  7. Retirement

    Birch Box Review: Is It Worth It?

    Learn more about the convenience of the subscription beauty box industry, and discover why the Birchbox company in particular has become so popular.
  8. Stock Analysis

    From Shampoo to Soup, Unilever Has it Covered (UL)

    Open your fridge, your pantry, your bathroom cabinet and you'll find the Unilever logo. Here's how the company got so enormous.
  9. Stock Analysis

    JNJ vs. PG: Which is the Better Bet Right Now?

    These two stocks are long-term powerhouses, but one has the edge over the other right now.
  10. Personal Wealth & Private Banking

    Women, Invest In Your Financial Literacy

    Becoming financially literate should be on the to-do list of anyone who is not.
RELATED FAQS
  1. Marginal propensity to Consume (MPC) Vs. Save (MPS)

    Historically, because people in the United States have shown a higher propensity to consume, this is likely the more important ... Read Full Answer >>
  2. Is Japan an emerging market economy?

    Japan is not an emerging market economy.
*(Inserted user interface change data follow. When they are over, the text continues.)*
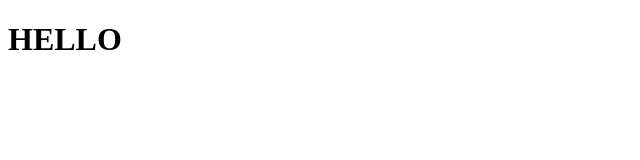
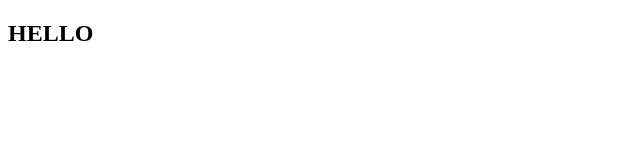
Before and after one commit to dangkhoatptp/dangkhoatptp, a plain HTML site: page index.html in a window 1280 px wide. Shown: the whole page, without its empty margins (0-640 px from the left). Drawn offline with Linux system fonts and the light colour scheme.

Commit message:
Thay doi h1 thanh h2

```diff
--- a/index.html
+++ b/index.html
@@ -7,6 +7,6 @@
     <title>Document</title>
 </head>
 <body>
-    <h1>HELLO</h1>
+    <h2>HELLO</h2>
 </body>
 </html>
```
Emerging market economies are characterized by low per capita incomes, poor infrastructure ... Read Full Answer >>
  3. Are Social Security payments included in the US GDP calculation?

    Social Security payments are not included in the U.S. definition of the gross domestic product (GDP). Transfer Payments For ... Read Full Answer >>
  4. How does a bank determine what my discretionary income is when making a loan decision?

    Discretionary income is the money left over from your gross income each month after taking out taxes and paying for necessities. ... Read Full Answer >>
  5. How does the trust maker transfer funds into a revocable trust?

    Once a revocable trust is created, a trust maker transfers funds or property into the trust by including them in a list with ... Read Full Answer >>
  6. What economic indicators are important to consider when investing in the retail sector?

    The unemployment rate and Consumer Confidence Index (CCI) rank as two of the most important economic indicators to consider ... Read Full Answer >>
Trading Center